WHAT IS REQUIRED — Nothing but the data, repeated exactly, belongs in the answer.

(Version difference data)
*** Block opens ***
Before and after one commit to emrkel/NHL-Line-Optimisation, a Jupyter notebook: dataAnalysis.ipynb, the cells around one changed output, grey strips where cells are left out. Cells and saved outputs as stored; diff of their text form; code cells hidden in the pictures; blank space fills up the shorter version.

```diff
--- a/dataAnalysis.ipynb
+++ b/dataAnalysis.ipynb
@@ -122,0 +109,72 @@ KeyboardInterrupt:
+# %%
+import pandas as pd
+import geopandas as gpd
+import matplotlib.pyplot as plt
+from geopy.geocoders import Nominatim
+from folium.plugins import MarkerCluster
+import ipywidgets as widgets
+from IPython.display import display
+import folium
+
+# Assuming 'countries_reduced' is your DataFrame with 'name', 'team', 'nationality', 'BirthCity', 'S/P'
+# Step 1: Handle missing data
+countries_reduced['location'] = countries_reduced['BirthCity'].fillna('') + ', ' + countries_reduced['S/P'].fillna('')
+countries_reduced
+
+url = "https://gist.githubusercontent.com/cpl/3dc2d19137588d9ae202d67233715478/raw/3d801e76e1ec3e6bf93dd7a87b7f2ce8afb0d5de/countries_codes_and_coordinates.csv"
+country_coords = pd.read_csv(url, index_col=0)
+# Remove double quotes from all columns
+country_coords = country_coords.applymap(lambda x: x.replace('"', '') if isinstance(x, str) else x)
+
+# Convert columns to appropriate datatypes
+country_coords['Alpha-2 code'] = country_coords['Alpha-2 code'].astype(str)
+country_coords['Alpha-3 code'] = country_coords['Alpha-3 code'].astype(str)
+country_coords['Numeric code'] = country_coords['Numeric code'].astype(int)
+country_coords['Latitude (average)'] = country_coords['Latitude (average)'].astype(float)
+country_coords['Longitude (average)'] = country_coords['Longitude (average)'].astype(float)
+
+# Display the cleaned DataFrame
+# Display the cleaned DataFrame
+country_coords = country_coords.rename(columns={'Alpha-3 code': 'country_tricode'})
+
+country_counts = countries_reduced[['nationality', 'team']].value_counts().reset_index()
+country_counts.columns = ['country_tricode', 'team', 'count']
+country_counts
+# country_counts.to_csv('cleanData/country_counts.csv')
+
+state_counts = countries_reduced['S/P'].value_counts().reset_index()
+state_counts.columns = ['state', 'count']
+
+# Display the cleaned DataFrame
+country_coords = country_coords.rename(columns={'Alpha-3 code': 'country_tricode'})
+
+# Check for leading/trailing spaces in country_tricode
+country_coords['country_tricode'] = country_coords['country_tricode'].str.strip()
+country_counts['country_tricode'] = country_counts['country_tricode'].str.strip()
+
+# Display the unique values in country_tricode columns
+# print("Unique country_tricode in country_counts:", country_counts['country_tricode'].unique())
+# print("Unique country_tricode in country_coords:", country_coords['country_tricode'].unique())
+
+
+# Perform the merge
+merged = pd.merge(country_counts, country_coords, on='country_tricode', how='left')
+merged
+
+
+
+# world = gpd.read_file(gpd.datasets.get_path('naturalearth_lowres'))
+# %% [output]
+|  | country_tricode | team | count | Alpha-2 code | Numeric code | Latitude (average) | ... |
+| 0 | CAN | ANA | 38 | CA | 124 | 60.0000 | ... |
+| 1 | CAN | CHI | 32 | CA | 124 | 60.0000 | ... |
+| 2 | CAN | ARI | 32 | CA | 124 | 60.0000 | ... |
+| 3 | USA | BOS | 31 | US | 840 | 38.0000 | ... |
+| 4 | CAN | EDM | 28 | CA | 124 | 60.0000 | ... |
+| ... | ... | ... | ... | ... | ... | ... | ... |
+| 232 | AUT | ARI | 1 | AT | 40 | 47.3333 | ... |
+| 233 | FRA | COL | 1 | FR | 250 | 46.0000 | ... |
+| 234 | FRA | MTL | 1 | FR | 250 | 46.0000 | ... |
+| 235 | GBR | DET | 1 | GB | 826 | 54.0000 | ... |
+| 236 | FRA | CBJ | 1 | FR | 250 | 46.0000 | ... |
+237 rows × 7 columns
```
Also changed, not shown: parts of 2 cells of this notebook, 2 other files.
*** Block closes ***
RESPONSE AREA —
Before and after one commit to emrkel/NHL-Line-Optimisation, a Jupyter notebook: dataAnalysis.ipynb, the cells around one changed output, grey strips where cells are left out. Cells and saved outputs as stored; diff of their text form; code cells hidden in the pictures; blank space fills up the shorter version.

```diff
--- a/dataAnalysis.ipynb
+++ b/dataAnalysis.ipynb
@@ -122,0 +109,72 @@ KeyboardInterrupt:
+# %%
+import pandas as pd
+import geopandas as gpd
+import matplotlib.pyplot as plt
+from geopy.geocoders import Nominatim
+from folium.plugins import MarkerCluster
+import ipywidgets as widgets
+from IPython.display import display
+import folium
+
+# Assuming 'countries_reduced' is your DataFrame with 'name', 'team', 'nationality', 'BirthCity', 'S/P'
+# Step 1: Handle missing data
+countries_reduced['location'] = countries_reduced['BirthCity'].fillna('') + ', ' + countries_reduced['S/P'].fillna('')
+countries_reduced
+
+url = "https://gist.githubusercontent.com/cpl/3dc2d19137588d9ae202d67233715478/raw/3d801e76e1ec3e6bf93dd7a87b7f2ce8afb0d5de/countries_codes_and_coordinates.csv"
+country_coords = pd.read_csv(url, index_col=0)
+# Remove double quotes from all columns
+country_coords = country_coords.applymap(lambda x: x.replace('"', '') if isinstance(x, str) else x)
+
+# Convert columns to appropriate datatypes
+country_coords['Alpha-2 code'] = country_coords['Alpha-2 code'].astype(str)
+country_coords['Alpha-3 code'] = country_coords['Alpha-3 code'].astype(str)
+country_coords['Numeric code'] = country_coords['Numeric code'].astype(int)
+country_coords['Latitude (average)'] = country_coords['Latitude (average)'].astype(float)
+country_coords['Longitude (average)'] = country_coords['Longitude (average)'].astype(float)
+
+# Display the cleaned DataFrame
+# Display the cleaned DataFrame
+country_coords = country_coords.rename(columns={'Alpha-3 code': 'country_tricode'})
+
+country_counts = countries_reduced[['nationality', 'team']].value_counts().reset_index()
+country_counts.columns = ['country_tricode', 'team', 'count']
+country_counts
+# country_counts.to_csv('cleanData/country_counts.csv')
+
+state_counts = countries_reduced['S/P'].value_counts().reset_index()
+state_counts.columns = ['state', 'count']
+
+# Display the cleaned DataFrame
+country_coords = country_coords.rename(columns={'Alpha-3 code': 'country_tricode'})
+
+# Check for leading/trailing spaces in country_tricode
+country_coords['country_tricode'] = country_coords['country_tricode'].str.strip()
+country_counts['country_tricode'] = country_counts['country_tricode'].str.strip()
+
+# Display the unique values in country_tricode columns
+# print("Unique country_tricode in country_counts:", country_counts['country_tricode'].unique())
+# print("Unique country_tricode in country_coords:", country_coords['country_tricode'].unique())
+
+
+# Perform the merge
+merged = pd.merge(country_counts, country_coords, on='country_tricode', how='left')
+merged
+
+
+
+# world = gpd.read_file(gpd.datasets.get_path('naturalearth_lowres'))
+# %% [output]
+|  | country_tricode | team | count | Alpha-2 code | Numeric code | Latitude (average) | ... |
+| 0 | CAN | ANA | 38 | CA | 124 | 60.0000 | ... |
+| 1 | CAN | CHI | 32 | CA | 124 | 60.0000 | ... |
+| 2 | CAN | ARI | 32 | CA | 124 | 60.0000 | ... |
+| 3 | USA | BOS | 31 | US | 840 | 38.0000 | ... |
+| 4 | CAN | EDM | 28 | CA | 124 | 60.0000 | ... |
+| ... | ... | ... | ... | ... | ... | ... | ... |
+| 232 | AUT | ARI | 1 | AT | 40 | 47.3333 | ... |
+| 233 | FRA | COL | 1 | FR | 250 | 46.0000 | ... |
+| 234 | FRA | MTL | 1 | FR | 250 | 46.0000 | ... |
+| 235 | GBR | DET | 1 | GB | 826 | 54.0000 | ... |
+| 236 | FRA | CBJ | 1 | FR | 250 | 46.0000 | ... |
+237 rows × 7 columns
```
Also changed, not shown: parts of 2 cells of this notebook, 2 other files.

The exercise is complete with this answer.